They were all drunk
- The Letters of Rudyard Kipling. Vol I: 1872-1889 edited by Thomas Pinney
Macmillan, 386 pp, £45.00, November 1990, ISBN 0 333 36086 9
- The Letters of Rudyard Kipling. Vol II: 1890-1899 edited by Thomas Pinney
Macmillan, 386 pp, £45.00, November 1990, ISBN 0 333 36087 7
If it still needs to be proved that Kipling’s realism was highly intermittent, those lines from his last years should do the job. His correspondence was sure to reach biographers and editors in the end. He could hamper, but not stop them. Ever since the launch of the Kipling rocket more than forty years earlier he had been far too famous for his letters to have been thrown away. At 24 he had not been six months in London before the Times had devoted a leader to his work. In that year, 1890, Henry James had termed him ‘the star of the hour’; R.L. Stevenson had pronounced him ‘too clever to live’; and Tennyson had judged him ‘the only one ... with the divine fire’. Nine years later, news of his illness had taken precedence in London over that of the Pope. Professor Pinney has access to some 6300 letters, drawn from 138 collections and 135 printed sources.
These two volumes which end in 1899 contain 459 letters of the 1333 available for the period. The hampering process is evident throughout. Kipling is believed to have destroyed his correspondence with his parents and with Burne-Jones, and most of his inward mail. His letters to his wife and to her mother have disappeared, almost certainly by his wife’s hand; and his daughter, Mrs Bambridge, ordered the destruction of her mother’s diaries. His wife and daughter were, however, custodians in their own fashion. They strove to eliminate the traces of his private life – but the Kipling collection in the University of Sussex results largely from their work. The late C.E. Carrington was allowed to make extracts from Caroline Kipling’s diaries for his biography. Moreover, although the letters to Mrs Edmonia Hill were bought and destroyed, they had been copied, however inaccurately. These copies have survived and are invaluable for Kipling’s last two years in India. All this destruction did not prevent views of Kipling being obtainable from his private writings. It merely ensured that the views obtained would be subject to some distortion.
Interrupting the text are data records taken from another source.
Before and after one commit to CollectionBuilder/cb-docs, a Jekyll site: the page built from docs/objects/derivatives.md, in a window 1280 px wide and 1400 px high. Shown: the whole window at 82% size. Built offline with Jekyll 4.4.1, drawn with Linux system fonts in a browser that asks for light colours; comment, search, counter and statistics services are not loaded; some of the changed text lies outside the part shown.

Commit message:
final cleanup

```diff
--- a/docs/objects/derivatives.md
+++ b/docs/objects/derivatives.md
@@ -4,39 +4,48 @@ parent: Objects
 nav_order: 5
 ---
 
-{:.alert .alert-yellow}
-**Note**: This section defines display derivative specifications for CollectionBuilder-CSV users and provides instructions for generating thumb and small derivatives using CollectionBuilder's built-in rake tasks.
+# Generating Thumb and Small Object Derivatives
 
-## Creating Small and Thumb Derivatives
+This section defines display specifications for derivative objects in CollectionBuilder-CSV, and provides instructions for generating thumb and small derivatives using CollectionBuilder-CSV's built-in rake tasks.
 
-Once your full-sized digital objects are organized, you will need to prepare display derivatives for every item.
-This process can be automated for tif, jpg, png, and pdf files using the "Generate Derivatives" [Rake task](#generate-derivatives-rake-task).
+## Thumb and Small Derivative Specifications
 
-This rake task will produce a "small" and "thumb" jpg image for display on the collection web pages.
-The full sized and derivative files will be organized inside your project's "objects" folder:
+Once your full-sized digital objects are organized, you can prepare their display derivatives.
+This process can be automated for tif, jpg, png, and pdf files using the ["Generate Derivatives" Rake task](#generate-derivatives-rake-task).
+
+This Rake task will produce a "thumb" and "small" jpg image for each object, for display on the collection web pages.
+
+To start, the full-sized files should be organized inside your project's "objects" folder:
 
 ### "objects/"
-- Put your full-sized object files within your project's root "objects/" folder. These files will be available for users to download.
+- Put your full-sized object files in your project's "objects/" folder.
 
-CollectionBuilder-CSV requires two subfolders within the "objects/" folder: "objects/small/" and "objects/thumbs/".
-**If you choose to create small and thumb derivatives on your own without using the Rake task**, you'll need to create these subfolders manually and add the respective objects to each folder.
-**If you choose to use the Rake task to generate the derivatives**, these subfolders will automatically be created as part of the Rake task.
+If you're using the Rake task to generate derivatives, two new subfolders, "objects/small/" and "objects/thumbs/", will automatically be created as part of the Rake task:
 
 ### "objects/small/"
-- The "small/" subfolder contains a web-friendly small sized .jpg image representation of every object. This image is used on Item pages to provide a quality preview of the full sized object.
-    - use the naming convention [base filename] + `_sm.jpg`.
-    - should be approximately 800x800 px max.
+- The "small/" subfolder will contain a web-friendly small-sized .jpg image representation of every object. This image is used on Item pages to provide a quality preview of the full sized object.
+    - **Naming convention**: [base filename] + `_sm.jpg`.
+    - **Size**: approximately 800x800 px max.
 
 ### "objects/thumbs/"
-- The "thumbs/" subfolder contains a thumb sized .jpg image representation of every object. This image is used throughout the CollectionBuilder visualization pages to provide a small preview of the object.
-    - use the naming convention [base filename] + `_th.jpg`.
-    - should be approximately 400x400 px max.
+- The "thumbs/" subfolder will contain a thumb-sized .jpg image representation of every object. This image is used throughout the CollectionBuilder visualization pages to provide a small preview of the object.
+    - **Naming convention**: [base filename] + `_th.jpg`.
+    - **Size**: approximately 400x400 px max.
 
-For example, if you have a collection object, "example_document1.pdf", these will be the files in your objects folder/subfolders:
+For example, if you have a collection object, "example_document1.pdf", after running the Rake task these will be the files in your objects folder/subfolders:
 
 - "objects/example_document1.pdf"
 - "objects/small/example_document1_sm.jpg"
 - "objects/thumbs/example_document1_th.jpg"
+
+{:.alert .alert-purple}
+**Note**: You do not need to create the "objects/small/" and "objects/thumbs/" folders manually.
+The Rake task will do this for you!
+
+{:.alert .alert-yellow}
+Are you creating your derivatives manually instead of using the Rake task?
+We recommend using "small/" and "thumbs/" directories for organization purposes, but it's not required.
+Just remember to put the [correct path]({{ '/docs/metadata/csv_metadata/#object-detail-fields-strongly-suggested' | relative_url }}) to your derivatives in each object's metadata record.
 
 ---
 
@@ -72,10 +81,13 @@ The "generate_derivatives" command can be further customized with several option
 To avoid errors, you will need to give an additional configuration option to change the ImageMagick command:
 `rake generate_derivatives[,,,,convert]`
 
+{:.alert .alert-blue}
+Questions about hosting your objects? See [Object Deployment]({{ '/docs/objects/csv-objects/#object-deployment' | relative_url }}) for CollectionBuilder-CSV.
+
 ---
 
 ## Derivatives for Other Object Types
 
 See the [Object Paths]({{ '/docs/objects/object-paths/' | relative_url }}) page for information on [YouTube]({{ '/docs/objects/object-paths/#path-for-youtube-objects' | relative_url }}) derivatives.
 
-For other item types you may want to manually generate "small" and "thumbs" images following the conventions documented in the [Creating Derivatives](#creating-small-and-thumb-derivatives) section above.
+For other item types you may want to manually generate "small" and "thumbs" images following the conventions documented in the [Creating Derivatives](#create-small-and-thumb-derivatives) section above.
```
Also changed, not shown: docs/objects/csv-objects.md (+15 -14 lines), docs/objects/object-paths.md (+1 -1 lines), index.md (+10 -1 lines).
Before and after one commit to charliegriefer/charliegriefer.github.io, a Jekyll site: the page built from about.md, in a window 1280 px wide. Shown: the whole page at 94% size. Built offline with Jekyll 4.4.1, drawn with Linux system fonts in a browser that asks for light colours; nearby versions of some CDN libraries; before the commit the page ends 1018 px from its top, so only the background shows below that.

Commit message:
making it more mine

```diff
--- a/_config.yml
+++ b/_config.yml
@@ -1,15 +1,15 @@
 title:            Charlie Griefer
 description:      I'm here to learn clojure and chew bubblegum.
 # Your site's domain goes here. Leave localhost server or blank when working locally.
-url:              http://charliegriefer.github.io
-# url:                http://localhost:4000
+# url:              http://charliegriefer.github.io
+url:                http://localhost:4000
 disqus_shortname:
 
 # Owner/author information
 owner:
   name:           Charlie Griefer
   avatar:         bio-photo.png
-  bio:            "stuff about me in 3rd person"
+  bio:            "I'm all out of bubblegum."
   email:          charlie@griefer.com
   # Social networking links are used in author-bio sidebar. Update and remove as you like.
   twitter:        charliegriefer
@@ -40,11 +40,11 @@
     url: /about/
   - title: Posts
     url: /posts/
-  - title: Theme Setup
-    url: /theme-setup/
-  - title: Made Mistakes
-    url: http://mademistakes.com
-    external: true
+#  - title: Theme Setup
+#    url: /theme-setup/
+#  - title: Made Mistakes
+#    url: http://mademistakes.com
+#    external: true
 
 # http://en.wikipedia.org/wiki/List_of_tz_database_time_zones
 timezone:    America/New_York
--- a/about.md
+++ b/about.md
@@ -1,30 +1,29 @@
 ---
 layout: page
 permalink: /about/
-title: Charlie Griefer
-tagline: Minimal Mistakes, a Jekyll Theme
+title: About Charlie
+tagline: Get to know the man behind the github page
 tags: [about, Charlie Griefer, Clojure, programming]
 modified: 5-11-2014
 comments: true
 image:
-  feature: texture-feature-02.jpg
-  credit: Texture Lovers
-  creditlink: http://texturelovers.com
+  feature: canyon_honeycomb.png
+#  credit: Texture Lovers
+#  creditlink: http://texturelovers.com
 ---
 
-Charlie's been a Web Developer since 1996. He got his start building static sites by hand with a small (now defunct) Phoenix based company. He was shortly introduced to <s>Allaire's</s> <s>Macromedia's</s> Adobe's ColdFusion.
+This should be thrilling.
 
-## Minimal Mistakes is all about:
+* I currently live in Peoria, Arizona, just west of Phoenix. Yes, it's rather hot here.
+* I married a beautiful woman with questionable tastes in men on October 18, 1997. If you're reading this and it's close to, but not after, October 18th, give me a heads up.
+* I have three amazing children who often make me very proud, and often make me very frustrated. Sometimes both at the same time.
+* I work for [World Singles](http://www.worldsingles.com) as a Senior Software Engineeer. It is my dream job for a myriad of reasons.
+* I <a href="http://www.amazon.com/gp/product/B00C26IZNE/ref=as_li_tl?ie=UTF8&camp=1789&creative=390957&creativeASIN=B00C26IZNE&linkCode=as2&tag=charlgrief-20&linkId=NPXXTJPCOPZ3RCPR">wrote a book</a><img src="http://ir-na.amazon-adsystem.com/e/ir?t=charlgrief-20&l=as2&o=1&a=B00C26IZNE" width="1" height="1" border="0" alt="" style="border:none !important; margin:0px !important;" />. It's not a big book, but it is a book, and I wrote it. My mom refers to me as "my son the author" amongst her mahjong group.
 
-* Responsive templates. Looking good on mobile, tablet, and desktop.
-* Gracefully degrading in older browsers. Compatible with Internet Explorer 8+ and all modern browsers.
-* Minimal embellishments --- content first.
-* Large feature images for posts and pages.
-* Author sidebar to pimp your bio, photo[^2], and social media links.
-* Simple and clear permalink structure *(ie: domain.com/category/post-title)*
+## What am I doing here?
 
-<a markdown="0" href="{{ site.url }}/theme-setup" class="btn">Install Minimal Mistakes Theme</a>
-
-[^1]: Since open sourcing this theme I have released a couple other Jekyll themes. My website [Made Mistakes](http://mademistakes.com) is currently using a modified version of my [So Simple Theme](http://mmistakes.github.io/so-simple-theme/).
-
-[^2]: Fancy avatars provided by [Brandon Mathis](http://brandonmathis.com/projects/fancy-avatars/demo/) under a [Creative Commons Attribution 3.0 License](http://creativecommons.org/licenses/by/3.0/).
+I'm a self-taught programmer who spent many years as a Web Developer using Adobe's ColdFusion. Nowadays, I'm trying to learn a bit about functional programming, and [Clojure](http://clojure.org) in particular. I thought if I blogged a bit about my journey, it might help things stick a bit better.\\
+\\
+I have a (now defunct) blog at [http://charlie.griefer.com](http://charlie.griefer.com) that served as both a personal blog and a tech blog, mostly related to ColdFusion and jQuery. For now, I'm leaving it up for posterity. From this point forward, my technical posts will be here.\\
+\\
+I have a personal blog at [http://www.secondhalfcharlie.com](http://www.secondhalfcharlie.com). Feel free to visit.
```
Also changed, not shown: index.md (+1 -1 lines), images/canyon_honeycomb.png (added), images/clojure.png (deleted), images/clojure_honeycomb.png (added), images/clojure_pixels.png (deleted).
Professor Pinney’s exemplary editing reduces distortion to a minimum. His prodigious learning, never flaunted, embraces every source, with a few exceptions such as the Balliol College Register and one or two Latin texts. His selection is judicious. ‘I have regarded,’ he writes, ‘any letter that discusses a question of Kipling’s art’ as having ‘a special claim to inclusion ... I have ... tried through my notes to provide a sufficient biographical context for the letters to be read connectedly ... I have not, as a rule, allowed myself to annotate ... the implicit references.’ In one or two cases this admirable restraint seems to have been taken to the point where help is denied to the reader. For instance, writing to Brander Matthews on 13 December 1894 Kipling returned, and commented on, a letter from Theodore Roosevelt to Matthews about ‘A Walking Delegate’. Nothing is said about the Roosevelt letter, although it is included in the first volume of Morison’s Roosevelt Letters and shows vividly how far Kipling’s politics diverged from those of his hero. Professor Pinney should be asked, as he toils at later volumes, to curb his urge for self-effacement.